INPUT DATA:
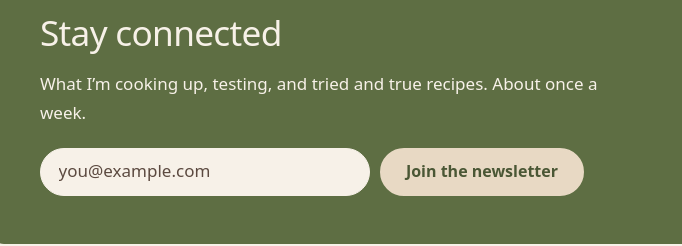
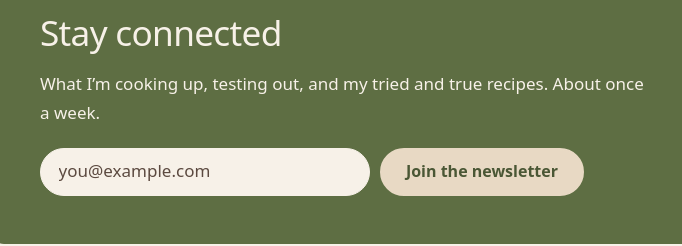
Before and after one commit to fentti72/korinne-kitchen, an Astro site: page / in a window 1280 px wide. Shown: the part 1378-1624 px from the top of the page, 120-802 px from the left. Built offline with nearby package versions, Linux system fonts and the light colour scheme; Astro itself is replaced by a stand-in of ours.

Commit message:
Newsletter: wording tweak
Co-Authored-By: Claude Opus 5.5 <noreply@anthropic.com>
Claude-Session: https://claude.ai/code/session_01VCcUgbm4139Xkm2vreQJEn

```diff
--- a/src/components/NewsletterSignup.astro
+++ b/src/components/NewsletterSignup.astro
@@ -10,7 +10,7 @@ const {
   heading = 'Stay connected',
   blurb = site.features.classes || site.features.bake
     ? 'New classes, the weekly bake menu before it sells out, and what’s on the stove. About once a week.'
-    : 'What I’m cooking up, testing, and tried and true recipes. About once a week.',
+    : 'What I’m cooking up, testing out, and my tried and true recipes. About once a week.',
 } = Astro.props;
 const id = 'signup';
 ---
```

EXERCISE GOAL: Show all lines above holding the word "components".

EXERCISE ANSWER:
--- a/src/components/NewsletterSignup.astro
+++ b/src/components/NewsletterSignup.astro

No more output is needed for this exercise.